## Given data:
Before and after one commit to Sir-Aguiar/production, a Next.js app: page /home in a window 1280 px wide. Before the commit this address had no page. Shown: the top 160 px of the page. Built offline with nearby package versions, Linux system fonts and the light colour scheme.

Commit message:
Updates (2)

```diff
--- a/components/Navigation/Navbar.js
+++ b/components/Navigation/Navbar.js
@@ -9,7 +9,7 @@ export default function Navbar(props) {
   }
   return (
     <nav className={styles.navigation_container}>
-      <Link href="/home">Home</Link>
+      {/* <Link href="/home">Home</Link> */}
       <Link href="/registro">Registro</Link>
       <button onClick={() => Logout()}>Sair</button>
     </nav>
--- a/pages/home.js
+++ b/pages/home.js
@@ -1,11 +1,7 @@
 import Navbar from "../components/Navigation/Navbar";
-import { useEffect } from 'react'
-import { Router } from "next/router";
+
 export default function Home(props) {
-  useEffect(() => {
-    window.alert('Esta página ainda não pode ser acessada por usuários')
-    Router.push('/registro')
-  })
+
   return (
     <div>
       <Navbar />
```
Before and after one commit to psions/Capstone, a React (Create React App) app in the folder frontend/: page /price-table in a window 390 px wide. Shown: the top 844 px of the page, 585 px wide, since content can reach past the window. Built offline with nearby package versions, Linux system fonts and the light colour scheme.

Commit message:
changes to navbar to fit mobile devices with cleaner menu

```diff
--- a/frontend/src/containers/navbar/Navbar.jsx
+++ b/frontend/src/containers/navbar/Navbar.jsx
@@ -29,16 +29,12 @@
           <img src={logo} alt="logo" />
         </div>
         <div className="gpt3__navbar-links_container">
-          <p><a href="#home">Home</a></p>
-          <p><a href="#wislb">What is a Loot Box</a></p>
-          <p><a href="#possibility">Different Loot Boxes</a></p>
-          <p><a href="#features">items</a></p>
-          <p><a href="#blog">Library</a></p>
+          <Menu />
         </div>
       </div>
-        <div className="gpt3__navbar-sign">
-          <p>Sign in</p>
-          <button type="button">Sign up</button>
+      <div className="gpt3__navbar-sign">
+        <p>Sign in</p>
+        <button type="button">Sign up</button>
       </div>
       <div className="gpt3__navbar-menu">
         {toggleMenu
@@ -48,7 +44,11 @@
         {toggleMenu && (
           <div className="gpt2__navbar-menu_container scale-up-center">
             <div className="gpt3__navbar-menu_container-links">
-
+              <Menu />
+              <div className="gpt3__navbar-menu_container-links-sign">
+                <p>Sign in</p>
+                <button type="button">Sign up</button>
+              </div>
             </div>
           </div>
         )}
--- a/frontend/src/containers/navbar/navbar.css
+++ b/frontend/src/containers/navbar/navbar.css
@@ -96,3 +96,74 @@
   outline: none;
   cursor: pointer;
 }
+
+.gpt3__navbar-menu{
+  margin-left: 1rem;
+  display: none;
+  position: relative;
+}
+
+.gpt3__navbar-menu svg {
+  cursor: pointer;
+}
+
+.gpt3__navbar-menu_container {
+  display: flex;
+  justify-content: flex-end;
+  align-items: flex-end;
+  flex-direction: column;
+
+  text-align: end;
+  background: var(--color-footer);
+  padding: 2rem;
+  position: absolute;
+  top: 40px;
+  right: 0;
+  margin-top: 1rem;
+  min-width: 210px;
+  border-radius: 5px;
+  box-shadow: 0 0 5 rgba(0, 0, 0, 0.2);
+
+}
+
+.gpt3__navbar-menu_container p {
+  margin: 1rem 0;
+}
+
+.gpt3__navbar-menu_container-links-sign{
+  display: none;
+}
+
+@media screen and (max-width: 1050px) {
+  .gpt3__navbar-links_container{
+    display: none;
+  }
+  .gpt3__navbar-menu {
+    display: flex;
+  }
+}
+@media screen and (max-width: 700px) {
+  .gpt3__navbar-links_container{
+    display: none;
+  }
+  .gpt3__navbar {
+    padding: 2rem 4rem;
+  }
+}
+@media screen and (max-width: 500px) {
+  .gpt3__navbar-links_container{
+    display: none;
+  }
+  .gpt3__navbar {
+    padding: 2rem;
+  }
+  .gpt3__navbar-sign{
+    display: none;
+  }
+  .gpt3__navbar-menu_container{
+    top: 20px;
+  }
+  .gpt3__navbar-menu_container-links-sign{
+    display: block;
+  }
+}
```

## What the task asks:
Exactly as shown, repeat every record.

## Answer space:
Before and after one commit to Sir-Aguiar/production, a Next.js app: page /home in a window 1280 px wide. Before the commit this address had no page. Shown: the top 160 px of the page. Built offline with nearby package versions, Linux system fonts and the light colour scheme.

Commit message:
Updates (2)

```diff
--- a/components/Navigation/Navbar.js
+++ b/components/Navigation/Navbar.js
@@ -9,7 +9,7 @@ export default function Navbar(props) {
   }
   return (
     <nav className={styles.navigation_container}>
-      <Link href="/home">Home</Link>
+      {/* <Link href="/home">Home</Link> */}
       <Link href="/registro">Registro</Link>
       <button onClick={() => Logout()}>Sair</button>
     </nav>
--- a/pages/home.js
+++ b/pages/home.js
@@ -1,11 +1,7 @@
 import Navbar from "../components/Navigation/Navbar";
-import { useEffect } from 'react'
-import { Router } from "next/router";
+
 export default function Home(props) {
-  useEffect(() => {
-    window.alert('Esta página ainda não pode ser acessada por usuários')
-    Router.push('/registro')
-  })
+
   return (
     <div>
       <Navbar />
```
Before and after one commit to psions/Capstone, a React (Create React App) app in the folder frontend/: page /price-table in a window 390 px wide. Shown: the top 844 px of the page, 585 px wide, since content can reach past the window. Built offline with nearby package versions, Linux system fonts and the light colour scheme.

Commit message:
changes to navbar to fit mobile devices with cleaner menu

```diff
--- a/frontend/src/containers/navbar/Navbar.jsx
+++ b/frontend/src/containers/navbar/Navbar.jsx
@@ -29,16 +29,12 @@
           <img src={logo} alt="logo" />
         </div>
         <div className="gpt3__navbar-links_container">
-          <p><a href="#home">Home</a></p>
-          <p><a href="#wislb">What is a Loot Box</a></p>
-          <p><a href="#possibility">Different Loot Boxes</a></p>
-          <p><a href="#features">items</a></p>
-          <p><a href="#blog">Library</a></p>
+          <Menu />
         </div>
       </div>
-        <div className="gpt3__navbar-sign">
-          <p>Sign in</p>
-          <button type="button">Sign up</button>
+      <div className="gpt3__navbar-sign">
+        <p>Sign in</p>
+        <button type="button">Sign up</button>
       </div>
       <div className="gpt3__navbar-menu">
         {toggleMenu
@@ -48,7 +44,11 @@
         {toggleMenu && (
           <div className="gpt2__navbar-menu_container scale-up-center">
             <div className="gpt3__navbar-menu_container-links">
-
+              <Menu />
+              <div className="gpt3__navbar-menu_container-links-sign">
+                <p>Sign in</p>
+                <button type="button">Sign up</button>
+              </div>
             </div>
           </div>
         )}
--- a/frontend/src/containers/navbar/navbar.css
+++ b/frontend/src/containers/navbar/navbar.css
@@ -96,3 +96,74 @@
   outline: none;
   cursor: pointer;
 }
+
+.gpt3__navbar-menu{
+  margin-left: 1rem;
+  display: none;
+  position: relative;
+}
+
+.gpt3__navbar-menu svg {
+  cursor: pointer;
+}
+
+.gpt3__navbar-menu_container {
+  display: flex;
+  justify-content: flex-end;
+  align-items: flex-end;
+  flex-direction: column;
+
+  text-align: end;
+  background: var(--color-footer);
+  padding: 2rem;
+  position: absolute;
+  top: 40px;
+  right: 0;
+  margin-top: 1rem;
+  min-width: 210px;
+  border-radius: 5px;
+  box-shadow: 0 0 5 rgba(0, 0, 0, 0.2);
+
+}
+
+.gpt3__navbar-menu_container p {
+  margin: 1rem 0;
+}
+
+.gpt3__navbar-menu_container-links-sign{
+  display: none;
+}
+
+@media screen and (max-width: 1050px) {
+  .gpt3__navbar-links_container{
+    display: none;
+  }
+  .gpt3__navbar-menu {
+    display: flex;
+  }
+}
+@media screen and (max-width: 700px) {
+  .gpt3__navbar-links_container{
+    display: none;
+  }
+  .gpt3__navbar {
+    padding: 2rem 4rem;
+  }
+}
+@media screen and (max-width: 500px) {
+  .gpt3__navbar-links_container{
+    display: none;
+  }
+  .gpt3__navbar {
+    padding: 2rem;
+  }
+  .gpt3__navbar-sign{
+    display: none;
+  }
+  .gpt3__navbar-menu_container{
+    top: 20px;
+  }
+  .gpt3__navbar-menu_container-links-sign{
+    display: block;
+  }
+}
```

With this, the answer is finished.